Dr. Riggs believes it to be more than mere coincidence. In November 2006, he announced his discovery to a limited audience of academic archaeologists and released his evidence for peer review. In January of this year, it became available to the general public. Yet it was over the course of last summer's excavations that a novel and somewhat shocking thought began to take form in Riggs' mind.

"Assuming that all the evidence is viable and that there really were Pleistocene Basques here 60,000 years ago ... that means they simply could not have come across the Bering land bridge, because the Bering corridor didn't open up until 50,000 years ago."

How, then, did they come to be here? Chewing thoughtfully on a sprig of cheat grass, Riggs gazed out over the eerie landscape of the Owyhee Mountains. "What if these people actually migrated back into Eurasia over that bridge, but were here in the New World long before the Proto-Paleolithic? What if so many Basques came to this area in the early 20th century because they were answering the call of some primeval homing instinct?"

When reminded that the figurine had been carved from an Old World stone, indicating a migration opposite to what he had suggested, Riggs grimaced. "Oh yes ... I forgot about that."

Dr. Riggs will be back to the excavation site this May, and likely many Mays to come. Before he had to abandon the work last September, his students had cleaned off a small arc of a slab of fire-hardened cottonwood, about 22-centimeters thick and extensively worn on the outer rim. Riggs is eager to find what is at the center of that cottonwood disc. Evidence of an ancient axle, perhaps?

"You have to think that if these people could have had botas that long ago, why not the wheel?"
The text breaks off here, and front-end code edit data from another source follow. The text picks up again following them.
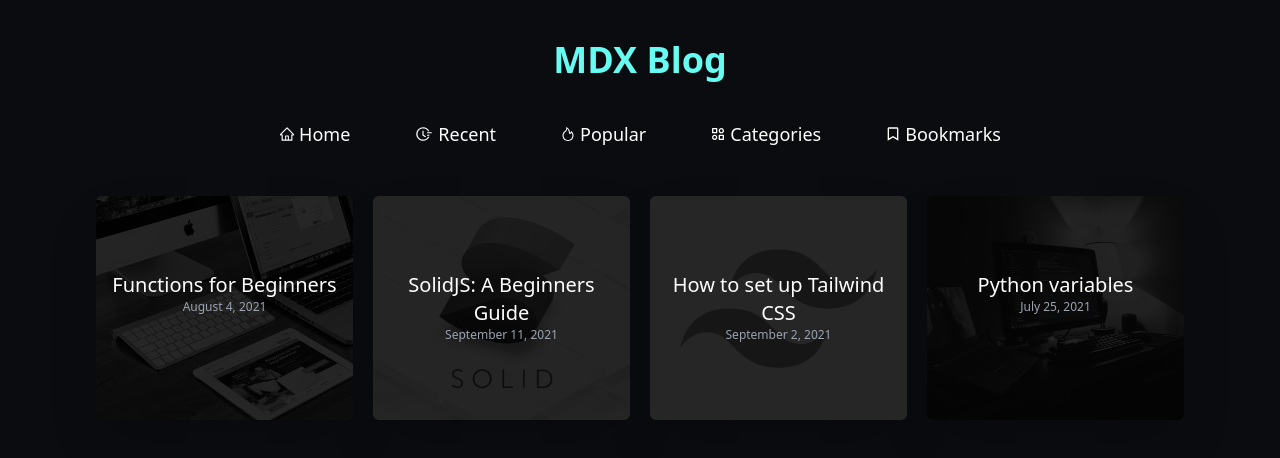
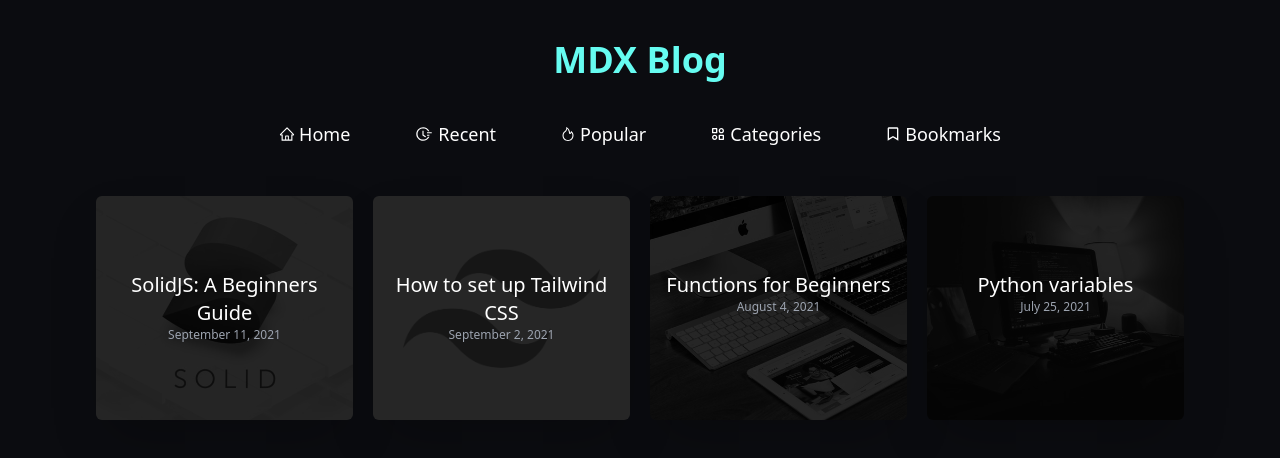
Before and after one commit to ParsaSedighi/nextjs-mdx-blog, a Next.js app: page /recent in a window 1280 px wide. Shown: the top 458 px of the page. Built offline with nearby package versions, Linux system fonts and the light colour scheme.

Commit message:
Add recent page

```diff
--- /dev/null
+++ b/helper/bubbleSort.js
@@ -0,0 +1,20 @@
+export default function bubbleSort(arr, n) {
+  var i, j, temp;
+  var swapped;
+  for (i = 0; i < n - 1; i++) {
+    swapped = false;
+    for (j = 0; j < n - i - 1; j++) {
+      if (Date.parse(arr[j].data.date) < Date.parse(arr[j + 1].data.date)) {
+        // swap arr[j] and arr[j+1]
+        temp = arr[j];
+        arr[j] = arr[j + 1];
+        arr[j + 1] = temp;
+        swapped = true;
+      }
+    }
+
+    // IF no two elements were
+    // swapped by inner loop, then break
+    if (swapped == false) break;
+  }
+}
--- a/src/pages/recent.jsx
+++ b/src/pages/recent.jsx
@@ -1,5 +1,6 @@
 import getPosts from '../../helper/getPosts';
 import Post from '../components/Post';
+import bubbleSort from '../../helper/bubbleSort';
 
 const recent = ({ posts }) => {
   return (
@@ -12,18 +13,23 @@ const recent = ({ posts }) => {
 };
 
 const PostList = ({ className, posts }) => {
-  const postsArr = [];
-  const allPosts = posts.map((post, index) => {
-    postsArr.push(post);
+  var allPosts = [];
+  posts.map((post) => {
+    allPosts.push(post);
+  });
+
+  bubbleSort(allPosts, allPosts.length);
+
+  const sortedPosts = allPosts.map((post, index) => {
     return <Post className="rounded-md shadow-2xl" post={post} index={index} />;
   });
-  console.log(postsArr);
+
   return (
     <ul
       className={
         `grid gap-5 sm:grid-cols-2 md:grid-cols-3 lg:grid-cols-4 ` + className
       }>
-      {allPosts}
+      {sortedPosts}
     </ul>
   );
 };
```
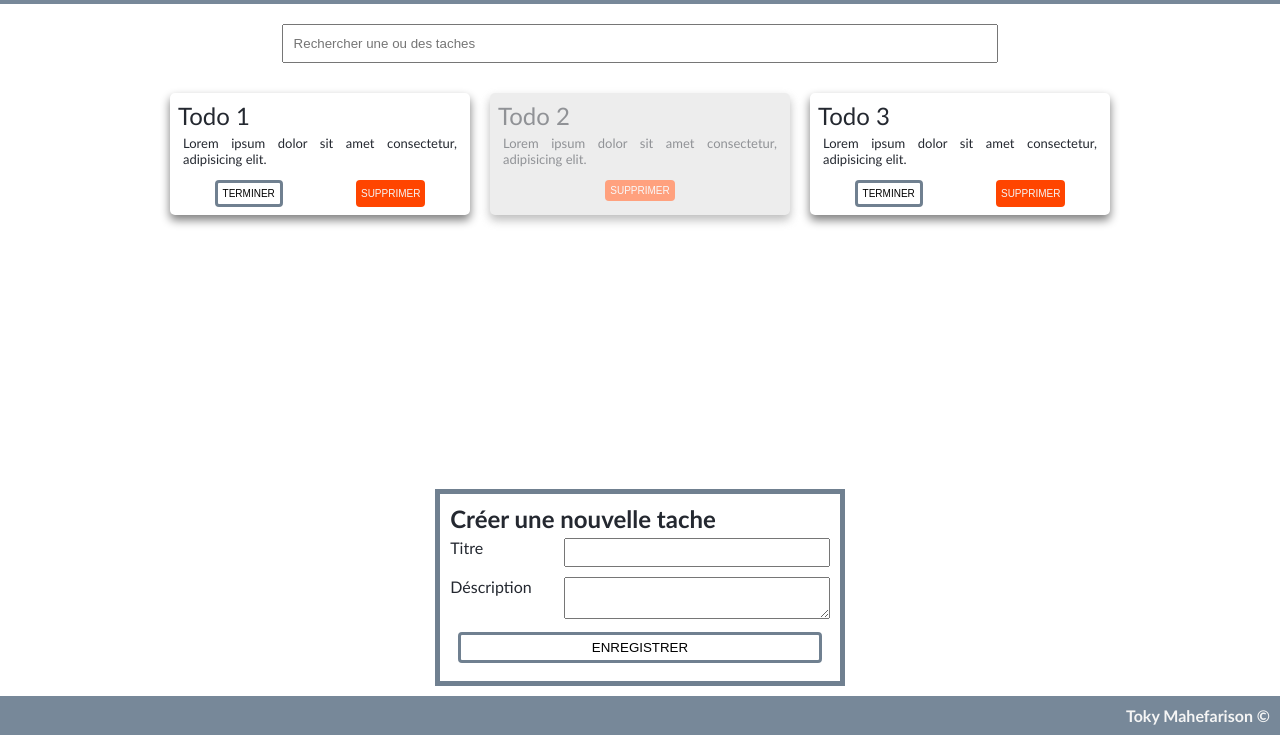
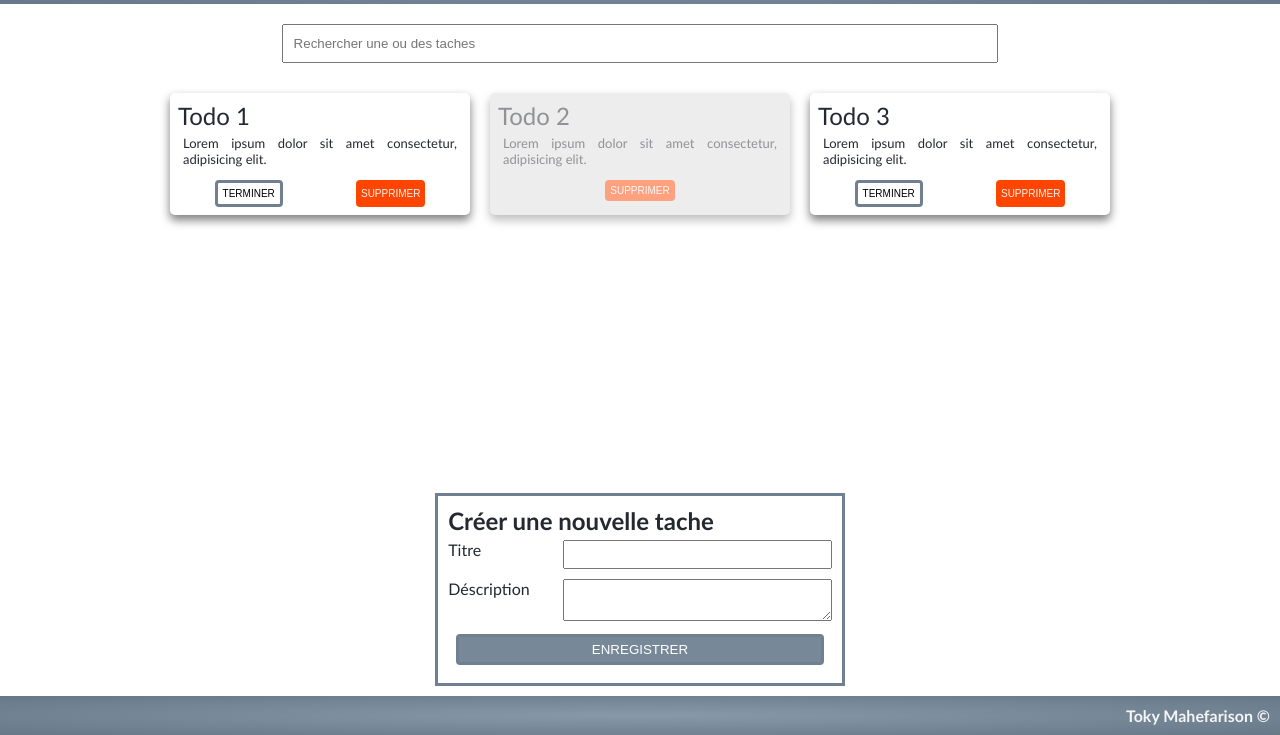
Before and after one commit to gituxmanjaka/Todo, a plain HTML site: page pure js/index.html in a window 1280 px wide. Shown: the part 65-800 px from the top of the page. Drawn offline with Linux system fonts and the light colour scheme.

Commit message:
Some refactor

```diff
--- a/pure js/style.css
+++ b/pure js/style.css
@@ -15,7 +15,8 @@ body {
 
 header, footer {
     color: whitesmoke;
-    background-color: lightslategray;
+    /* background-color: lightslategray; */
+    background: radial-gradient(#8899aa, #667788);
 }
 
 header {
@@ -146,7 +147,7 @@ input:focus, textarea:focus {
     min-width: 300px;
     margin: 10px;
     padding: 10px;
-    border: 5px solid slategray;
+    border: 3px solid slategray;
 }
 .todo-form form {
     display: flex;
@@ -163,5 +164,13 @@ input:focus, textarea:focus {
     width: 30%;
     cursor: pointer;
 }
+.todo-form button {
+    color: white;
+    background-color: lightslategray;
+}
+.todo-form button:hover {
+    color: inherit;
+    background: none;
+}
 
 /* End form */
```
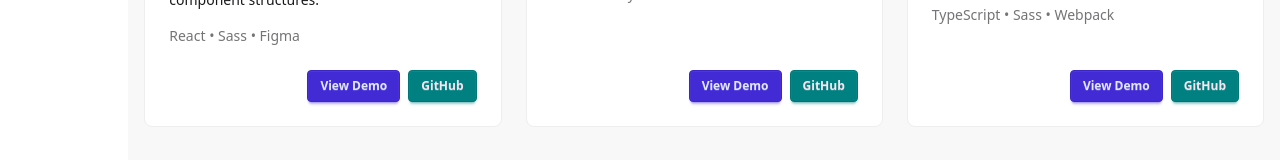
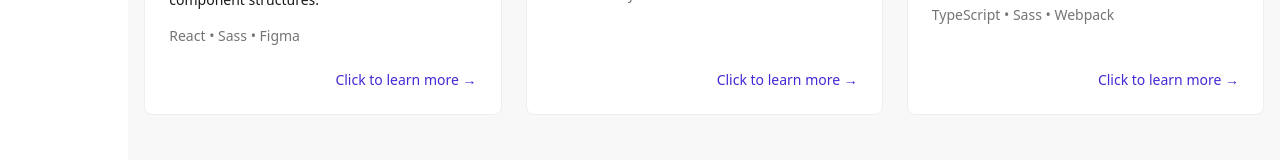
Before and after one commit to Kenta-Asakura/portfolio-v2, a React (Vite) app: page / in a window 1280 px wide. Shown: the part 2561-2721 px from the top of the page. Built offline with nearby package versions, Linux system fonts and the light colour scheme.

Commit message:
Projects Section changes: project cardchanges to be clickable buttons that will open the modal (tested)

```diff
--- a/src/components/Sections/About.jsx
+++ b/src/components/Sections/About.jsx
@@ -36,7 +36,7 @@ function About() {
             {/* Avatar */}
             <div className="avatar">
               <div className="w-48 rounded-full ring ring-primary ring-offset-base-100 ring-offset-2">
-                <img src="" alt="Your Name" />
+                <img src="test.jpg" alt="Your Name" />
               </div>
             </div>
           </div>
--- a/src/components/Sections/Projects.jsx
+++ b/src/components/Sections/Projects.jsx
@@ -36,7 +36,7 @@ const projectsData = [
     ],
     challenges: 'Ensuring data consistency across multiple users while maintaining real-time updates required implementing optimistic UI updates and conflict resolution strategies.',
     github: 'https://github.com/yourusername/project2',
-    demo: '',
+    demo: 'test.com',
   },
    {
     id: 3,
@@ -64,6 +64,8 @@ function Projects() {
 
   const openModal = (project) => {
     setSelectedProject(project);
+    // !TEST - Log the clicked project title
+    // console.log('Clicked:', project.title)
   };
 
   const closeModal = () => {
@@ -83,7 +85,11 @@ function Projects() {
           {projectsData.map((project) => (
             <div
               key={project.id}
-              className="card bg-base-100 border border-base-300"
+              className="card bg-base-100 border border-base-300 cursor-pointer transition-transform hover:scale-105 hover:shadow-xl"
+              onClick={() => openModal(project)}
+              role="button"
+              tabIndex={0}
+              aria-label={`View details for ${project.title}`}
             >
               <figure>
                 <img
@@ -102,22 +108,9 @@ function Projects() {
                 </p>
 
                 <div className="card-actions justify-end mt-4">
-                  <a
-                    href={project.demo}
-                    target="_blank"
-                    rel="noopener noreferrer"
-                    className="btn btn-primary btn-sm"
-                  >
-                    View Demo
-                  </a>
-                  <a
-                    href={project.github}
-                    target="_blank"
-                    rel="noopener noreferrer"
-                    className="btn btn-secondary btn-sm"
-                  >
-                    GitHub
-                  </a>
+                  <span className="text-sm text-primary font-medium">
+                    Click to learn more →
+                  </span>
                 </div>
               </div>
             </div>
```
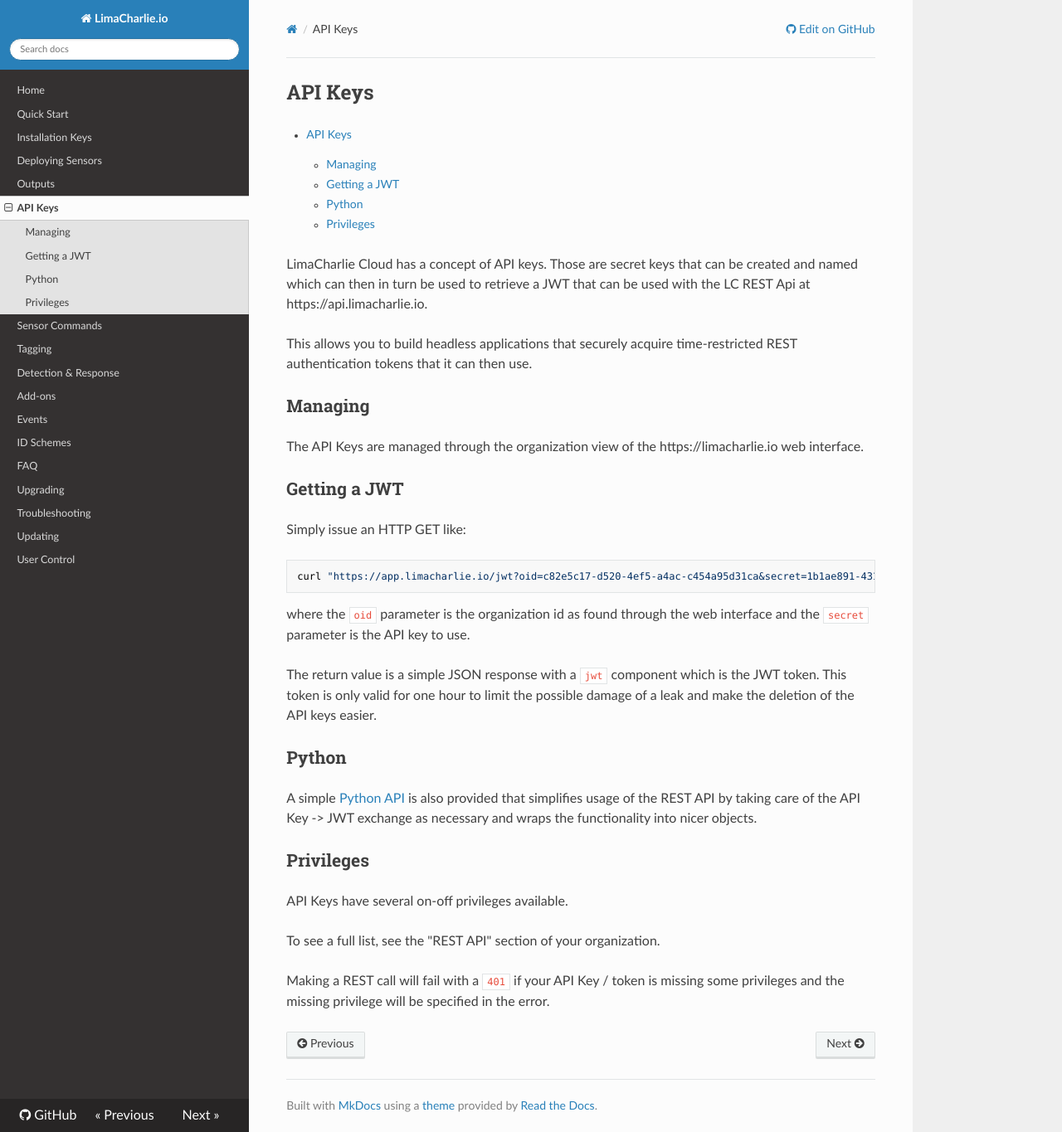
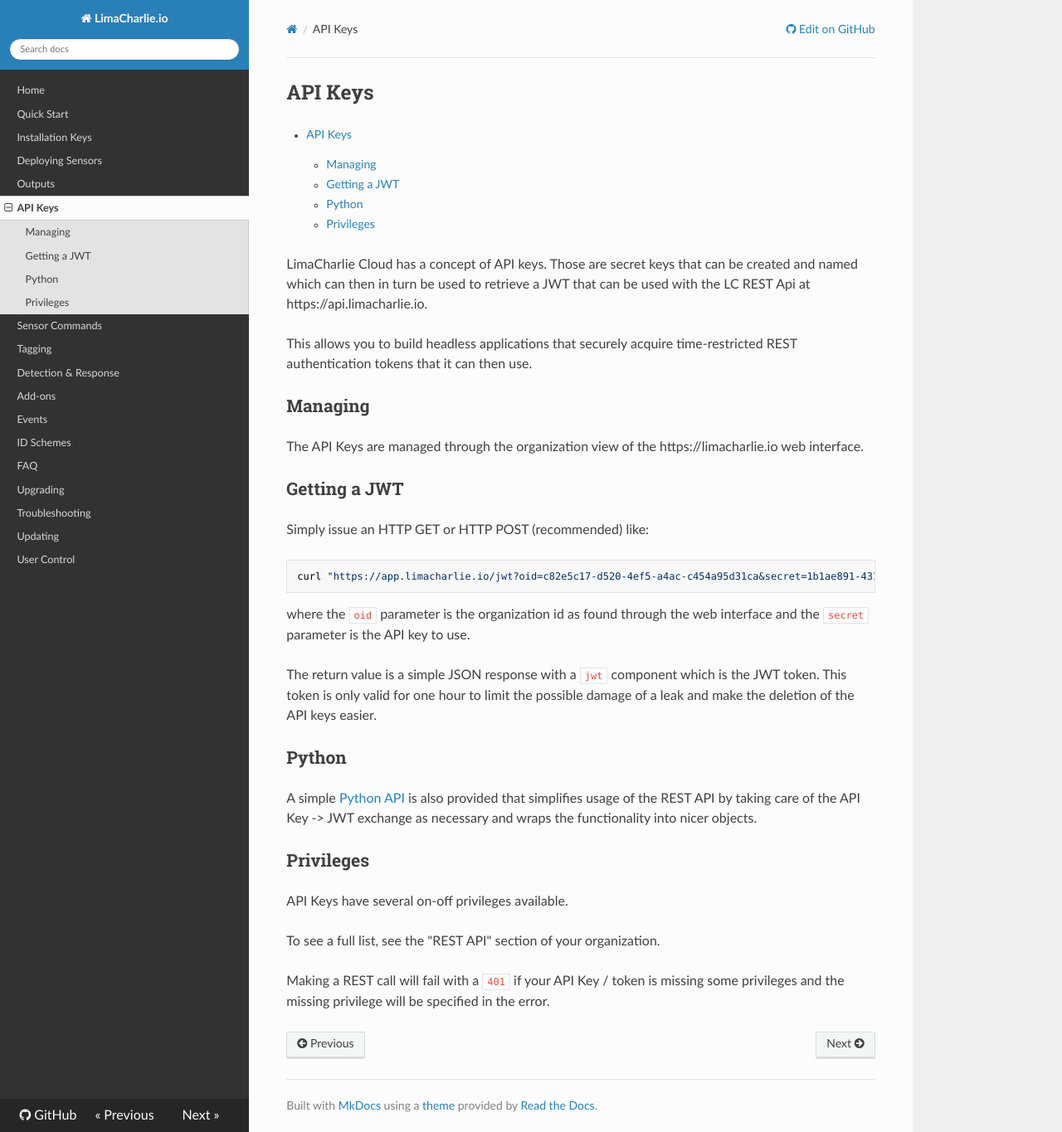
Before and after one commit to refractionPOINT/lce_doc, an MkDocs documentation site: the page built from docs/api_keys.md, in a window 1280 px wide and 1365 px high. Shown: the whole window at 83% size. Built offline with MkDocs 1.6.1, drawn with Linux system fonts in a browser that asks for light colours; nearby versions of some CDN libraries; old or Windows-style settings are respelled for this version of MkDocs.

Commit message:
Adding bit about POST for getting a JWT.

````diff
--- a/docs/api_keys.md
+++ b/docs/api_keys.md
@@ -12,7 +12,7 @@ can then use.
 The API Keys are managed through the organization view of the https://limacharlie.io web interface.
 
 ## Getting a JWT
-Simply issue an HTTP GET like:
+Simply issue an HTTP GET or HTTP POST (recommended) like:
 ```
 curl "https://app.limacharlie.io/jwt?oid=c82e5c17-d520-4ef5-a4ac-c454a95d31ca&secret=1b1ae891-4316-4124-b859-556dd92add00"
 ```
````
One more intriguing question among many. And the world awaits answers. In the meantime, Ybargoitia has had another well drilled and no longer has to worry about his "girls" getting water during the dry times. "I was there for every inch they went down, sort of wishing they'd pull up something else, and sort of wishing they wouldn't ... if you know what I mean."

The Nampa Image

The figure discovered on Domingo Ybargoitia's Owyhee sheep ranch is not the first puzzling artifact to come from deep beneath the Idaho surface, nor is it the most mysterious. In the summer of 1889, one H. Grumbling and an assistant were drilling a well near Nampa--at the time, a mere village of 347 people--when it appears they brought up what would prove to be a source of controversy for the next 100-plus years. A local man, M.A. Kurtz, was feeling through the slurry being dredged up by a steam-powered sand pump when he found a one-and-one-half-inch-long relic, fashioned from clay. The hands and feet had broken off, along with most of the right leg, but it was clearly a human figure.

The most remarkable thing about it, though, was the depth from which it came. The digging apparatus at the end of the shaft had reached 320 feet down, below many layers of sand, clay and rock, when it appeared. Coming from that level, the relic would have had to be 1.5 million years old by modern dating standards--1.3 million years older than the earliest sapient humans.

In short order, the relic gained national attention with noted figures at odds over what the find meant. A prominent geologist of the day, G. Frederick Wright (who, for a time, was in possession of the artifact), saw it as proof that Darwin was wrong and the Bible was right. Professor Frederic Putman, curator of the Peabody Museum in Boston, regarded it as evidence of "the great antiquity of man in America," as an ally wrote. John Wesley Powell, a geologist and adventurer, was convinced it was a hoax, despite the fact that several respected early Nampans were present at the time it was found, and they presented sworn testimony that it could not have been planted in any way.

Today, the "Nampa Image," as it came to be known, is only one of the many aberrant curiosities Young Earth theorists use to argue their case. The artifact lies at rest in the basement of the Idaho Historical Museum in Julia Davis Park, locked away from public view. No definitive or convincing explanation for either its existence or discovery has ever been found.

--Dr. Roberta T. Axidea

Dr. Roberta T. Axidea teaches Comparative Linguistics at Eastern Washington State University. This article appeared originally in the Euskal Herria Journal of Science.